▶ Your instructions
The entries below are to be restated exactly, and their images are to be omitted.

▶ Records for this task

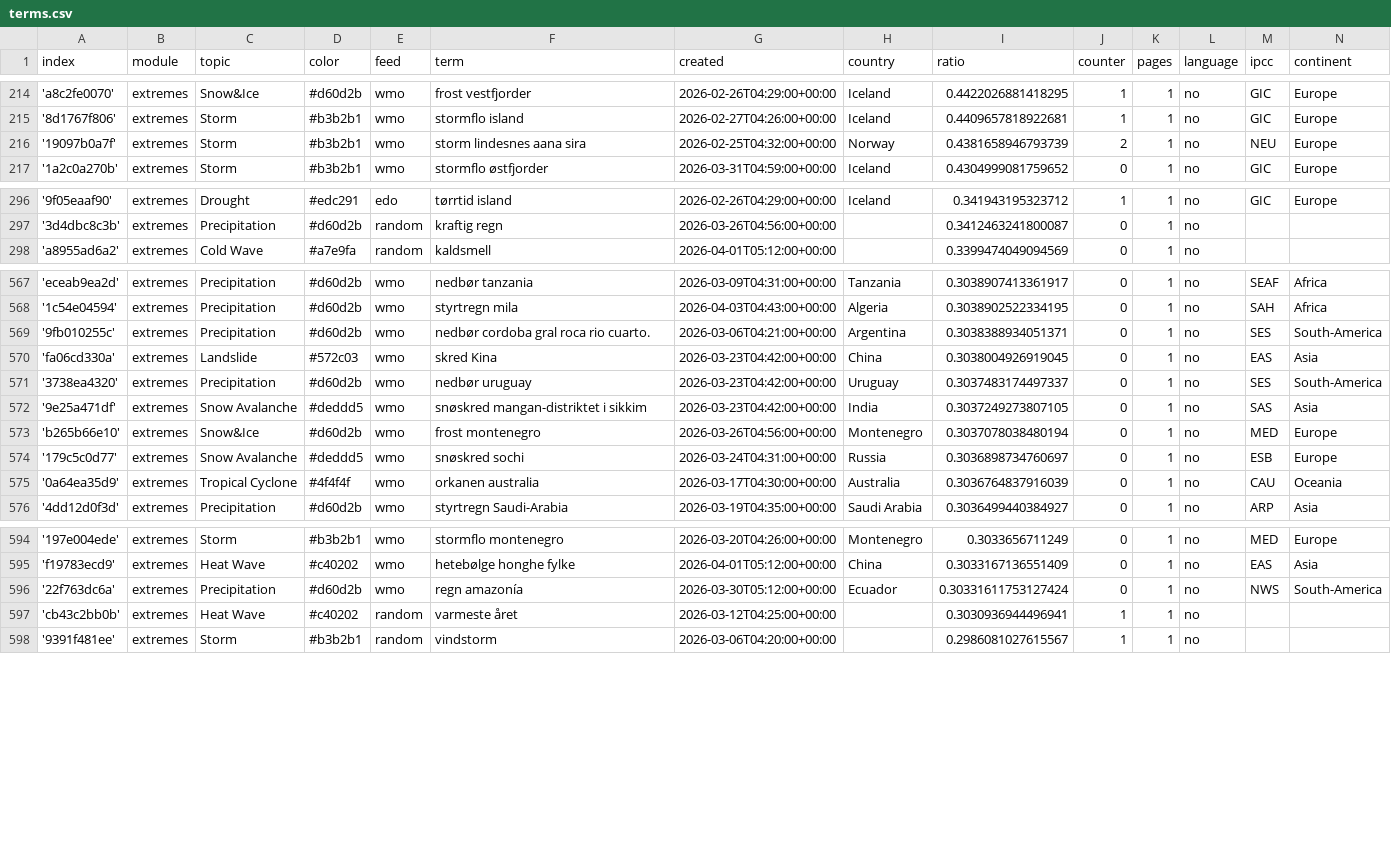
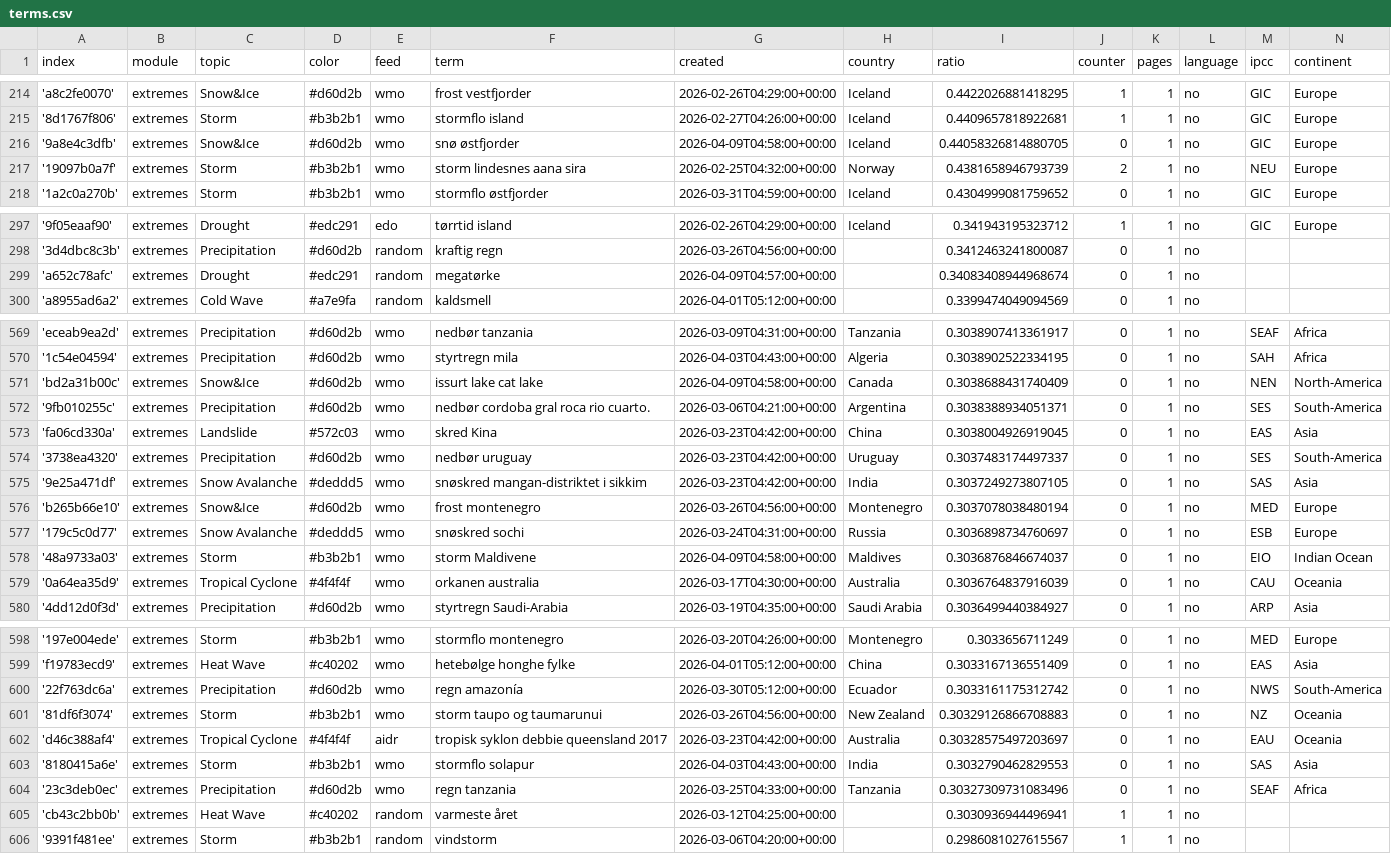
Before and after one commit to sonjanews/norwegianExtreme, a CSV file: terms.csv, drawn as a sheet; only a part is shown, gaps mark what is left out; the diff covers the shown part only.

Commit message:
Commit from GitHub Actions (import:0.0)

```diff
--- a/terms.csv
+++ b/terms.csv
@@ -215,2 +215,3 @@ index,module,topic,color,feed,term,created,country,ratio,counter,pages,language,
 '8d1767f806',extremes,Storm,#b3b2b1,wmo,stormflo island,2026-02-27T04:26:00+00:00,Iceland,0.4409657818922681,1,1,no,GIC,Europe
+'9a8e4c3dfb',extremes,Snow&Ice,#d60d2b,wmo,snø østfjorder,2026-04-09T04:58:00+00:00,Iceland,0.44058326814880705,0,1,no,GIC,Europe
 '19097b0a7f',extremes,Storm,#b3b2b1,wmo,storm lindesnes aana sira,2026-02-25T04:32:00+00:00,Norway,0.4381658946793739,2,1,no,NEU,Europe
@@ -297,2 +298,3 @@ index,module,topic,color,feed,term,created,country,ratio,counter,pages,language,
 '3d4dbc8c3b',extremes,Precipitation,#d60d2b,random,kraftig regn,2026-03-26T04:56:00+00:00,,0.3412463241800087,0,1,no,,
+'a652c78afc',extremes,Drought,#edc291,random,megatørke,2026-04-09T04:57:00+00:00,,0.34083408944968674,0,1,no,,
 'a8955ad6a2',extremes,Cold Wave,#a7e9fa,random,kaldsmell,2026-04-01T05:12:00+00:00,,0.3399474049094569,0,1,no,,
@@ -568,2 +570,3 @@ index,module,topic,color,feed,term,created,country,ratio,counter,pages,language,
 '1c54e04594',extremes,Precipitation,#d60d2b,wmo,styrtregn mila,2026-04-03T04:43:00+00:00,Algeria,0.3038902522334195,0,1,no,SAH,Africa
+'bd2a31b00c',extremes,Snow&Ice,#d60d2b,wmo,issurt lake cat lake,2026-04-09T04:58:00+00:00,Canada,0.3038688431740409,0,1,no,NEN,North-America
 '9fb010255c',extremes,Precipitation,#d60d2b,wmo,nedbør cordoba gral roca rio cuarto.,2026-03-06T04:21:00+00:00,Argentina,0.3038388934051371,0,1,no,SES,South-America
@@ -574,2 +577,3 @@ index,module,topic,color,feed,term,created,country,ratio,counter,pages,language,
 '179c5c0d77',extremes,Snow Avalanche,#deddd5,wmo,snøskred sochi,2026-03-24T04:31:00+00:00,Russia,0.3036898734760697,0,1,no,ESB,Europe
+'48a9733a03',extremes,Storm,#b3b2b1,wmo,storm Maldivene,2026-04-09T04:58:00+00:00,Maldives,0.3036876846674037,0,1,no,EIO,Indian Ocean
 '0a64ea35d9',extremes,Tropical Cyclone,#4f4f4f,wmo,orkanen australia,2026-03-17T04:30:00+00:00,Australia,0.3036764837916039,0,1,no,CAU,Oceania
@@ -595,3 +599,7 @@ index,module,topic,color,feed,term,created,country,ratio,counter,pages,language,
 'f19783ecd9',extremes,Heat Wave,#c40202,wmo,hetebølge honghe fylke,2026-04-01T05:12:00+00:00,China,0.3033167136551409,0,1,no,EAS,Asia
-'22f763dc6a',extremes,Precipitation,#d60d2b,wmo,regn amazonía,2026-03-30T05:12:00+00:00,Ecuador,0.30331611753127424,0,1,no,NWS,South-America
+'22f763dc6a',extremes,Precipitation,#d60d2b,wmo,regn amazonía,2026-03-30T05:12:00+00:00,Ecuador,0.3033161175312742,0,1,no,NWS,South-America
+'81df6f3074',extremes,Storm,#b3b2b1,wmo,storm taupo og taumarunui,2026-03-26T04:56:00+00:00,New Zealand,0.30329126866708883,0,1,no,NZ,Oceania
+'d46c388af4',extremes,Tropical Cyclone,#4f4f4f,aidr,tropisk syklon debbie queensland 2017,2026-03-23T04:42:00+00:00,Australia,0.30328575497203697,0,1,no,EAU,Oceania
+'8180415a6e',extremes,Storm,#b3b2b1,wmo,stormflo solapur,2026-04-03T04:43:00+00:00,India,0.3032790462829553,0,1,no,SAS,Asia
+'23c3deb0ec',extremes,Precipitation,#d60d2b,wmo,regn tanzania,2026-03-25T04:33:00+00:00,Tanzania,0.30327309731083496,0,1,no,SEAF,Africa
 'cb43c2bb0b',extremes,Heat Wave,#c40202,random,varmeste året,2026-03-12T04:25:00+00:00,,0.3030936944496941,1,1,no,,
```
Also changed, not shown: 2 edited cells elsewhere in this file.
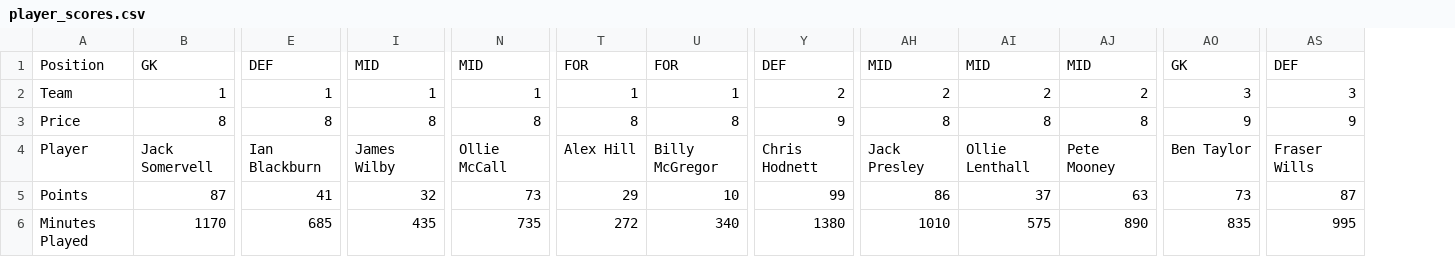
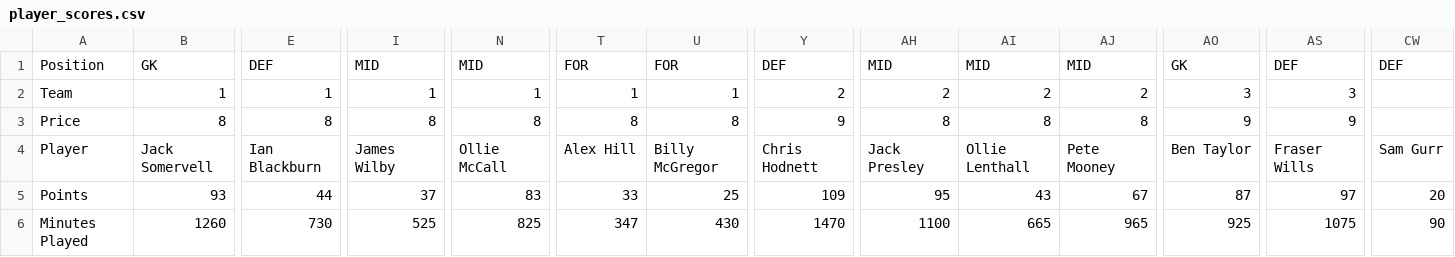
Before and after one commit to bm13563/torps-fpl, a CSV file: data/25_26/player_scores.csv, drawn as a sheet; only a part is shown, gaps mark what is left out; the diff covers the shown part only; the diff names each change by its address in the sheet, - before the commit and + after, or states it on an @@ line.

```diff
--- a/data/25_26/player_scores.csv
+++ b/data/25_26/player_scores.csv
+column CW, rows 1-6: DEF |  |  | Sam Gurr | 20 | 90
-B5: 87
+B5: 93
-E5: 41
+E5: 44
-I5: 32
+I5: 37
-N5: 73
+N5: 83
-T5: 29
+T5: 33
-U5: 10
+U5: 25
-Y5: 99
+Y5: 109
-AH5: 86
+AH5: 95
-AI5: 37
+AI5: 43
-AJ5: 63
+AJ5: 67
-AO5: 73
+AO5: 87
-AS5: 87
+AS5: 97
-B6: 1170
+B6: 1260
-E6: 685
+E6: 730
-I6: 435
+I6: 525
-N6: 735
+N6: 825
-T6: 272
+T6: 347
-U6: 340
+U6: 430
-Y6: 1380
+Y6: 1470
-AH6: 1010
+AH6: 1100
-AI6: 575
+AI6: 665
-AJ6: 890
+AJ6: 965
-AO6: 835
+AO6: 925
-AS6: 995
+AS6: 1075
```
Also changed, not shown: 143 edited cells elsewhere in this file, data/25_26/team_scores.csv.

▶ Expected output
Before and after one commit to sonjanews/norwegianExtreme, a CSV file: terms.csv, drawn as a sheet; only a part is shown, gaps mark what is left out; the diff covers the shown part only.

Commit message:
Commit from GitHub Actions (import:0.0)

```diff
--- a/terms.csv
+++ b/terms.csv
@@ -215,2 +215,3 @@ index,module,topic,color,feed,term,created,country,ratio,counter,pages,language,
 '8d1767f806',extremes,Storm,#b3b2b1,wmo,stormflo island,2026-02-27T04:26:00+00:00,Iceland,0.4409657818922681,1,1,no,GIC,Europe
+'9a8e4c3dfb',extremes,Snow&Ice,#d60d2b,wmo,snø østfjorder,2026-04-09T04:58:00+00:00,Iceland,0.44058326814880705,0,1,no,GIC,Europe
 '19097b0a7f',extremes,Storm,#b3b2b1,wmo,storm lindesnes aana sira,2026-02-25T04:32:00+00:00,Norway,0.4381658946793739,2,1,no,NEU,Europe
@@ -297,2 +298,3 @@ index,module,topic,color,feed,term,created,country,ratio,counter,pages,language,
 '3d4dbc8c3b',extremes,Precipitation,#d60d2b,random,kraftig regn,2026-03-26T04:56:00+00:00,,0.3412463241800087,0,1,no,,
+'a652c78afc',extremes,Drought,#edc291,random,megatørke,2026-04-09T04:57:00+00:00,,0.34083408944968674,0,1,no,,
 'a8955ad6a2',extremes,Cold Wave,#a7e9fa,random,kaldsmell,2026-04-01T05:12:00+00:00,,0.3399474049094569,0,1,no,,
@@ -568,2 +570,3 @@ index,module,topic,color,feed,term,created,country,ratio,counter,pages,language,
 '1c54e04594',extremes,Precipitation,#d60d2b,wmo,styrtregn mila,2026-04-03T04:43:00+00:00,Algeria,0.3038902522334195,0,1,no,SAH,Africa
+'bd2a31b00c',extremes,Snow&Ice,#d60d2b,wmo,issurt lake cat lake,2026-04-09T04:58:00+00:00,Canada,0.3038688431740409,0,1,no,NEN,North-America
 '9fb010255c',extremes,Precipitation,#d60d2b,wmo,nedbør cordoba gral roca rio cuarto.,2026-03-06T04:21:00+00:00,Argentina,0.3038388934051371,0,1,no,SES,South-America
@@ -574,2 +577,3 @@ index,module,topic,color,feed,term,created,country,ratio,counter,pages,language,
 '179c5c0d77',extremes,Snow Avalanche,#deddd5,wmo,snøskred sochi,2026-03-24T04:31:00+00:00,Russia,0.3036898734760697,0,1,no,ESB,Europe
+'48a9733a03',extremes,Storm,#b3b2b1,wmo,storm Maldivene,2026-04-09T04:58:00+00:00,Maldives,0.3036876846674037,0,1,no,EIO,Indian Ocean
 '0a64ea35d9',extremes,Tropical Cyclone,#4f4f4f,wmo,orkanen australia,2026-03-17T04:30:00+00:00,Australia,0.3036764837916039,0,1,no,CAU,Oceania
@@ -595,3 +599,7 @@ index,module,topic,color,feed,term,created,country,ratio,counter,pages,language,
 'f19783ecd9',extremes,Heat Wave,#c40202,wmo,hetebølge honghe fylke,2026-04-01T05:12:00+00:00,China,0.3033167136551409,0,1,no,EAS,Asia
-'22f763dc6a',extremes,Precipitation,#d60d2b,wmo,regn amazonía,2026-03-30T05:12:00+00:00,Ecuador,0.30331611753127424,0,1,no,NWS,South-America
+'22f763dc6a',extremes,Precipitation,#d60d2b,wmo,regn amazonía,2026-03-30T05:12:00+00:00,Ecuador,0.3033161175312742,0,1,no,NWS,South-America
+'81df6f3074',extremes,Storm,#b3b2b1,wmo,storm taupo og taumarunui,2026-03-26T04:56:00+00:00,New Zealand,0.30329126866708883,0,1,no,NZ,Oceania
+'d46c388af4',extremes,Tropical Cyclone,#4f4f4f,aidr,tropisk syklon debbie queensland 2017,2026-03-23T04:42:00+00:00,Australia,0.30328575497203697,0,1,no,EAU,Oceania
+'8180415a6e',extremes,Storm,#b3b2b1,wmo,stormflo solapur,2026-04-03T04:43:00+00:00,India,0.3032790462829553,0,1,no,SAS,Asia
+'23c3deb0ec',extremes,Precipitation,#d60d2b,wmo,regn tanzania,2026-03-25T04:33:00+00:00,Tanzania,0.30327309731083496,0,1,no,SEAF,Africa
 'cb43c2bb0b',extremes,Heat Wave,#c40202,random,varmeste året,2026-03-12T04:25:00+00:00,,0.3030936944496941,1,1,no,,
```
Also changed, not shown: 2 edited cells elsewhere in this file.
Before and after one commit to bm13563/torps-fpl, a CSV file: data/25_26/player_scores.csv, drawn as a sheet; only a part is shown, gaps mark what is left out; the diff covers the shown part only; the diff names each change by its address in the sheet, - before the commit and + after, or states it on an @@ line.

```diff
--- a/data/25_26/player_scores.csv
+++ b/data/25_26/player_scores.csv
+column CW, rows 1-6: DEF |  |  | Sam Gurr | 20 | 90
-B5: 87
+B5: 93
-E5: 41
+E5: 44
-I5: 32
+I5: 37
-N5: 73
+N5: 83
-T5: 29
+T5: 33
-U5: 10
+U5: 25
-Y5: 99
+Y5: 109
-AH5: 86
+AH5: 95
-AI5: 37
+AI5: 43
-AJ5: 63
+AJ5: 67
-AO5: 73
+AO5: 87
-AS5: 87
+AS5: 97
-B6: 1170
+B6: 1260
-E6: 685
+E6: 730
-I6: 435
+I6: 525
-N6: 735
+N6: 825
-T6: 272
+T6: 347
-U6: 340
+U6: 430
-Y6: 1380
+Y6: 1470
-AH6: 1010
+AH6: 1100
-AI6: 575
+AI6: 665
-AJ6: 890
+AJ6: 965
-AO6: 835
+AO6: 925
-AS6: 995
+AS6: 1075
```
Also changed, not shown: 143 edited cells elsewhere in this file, data/25_26/team_scores.csv.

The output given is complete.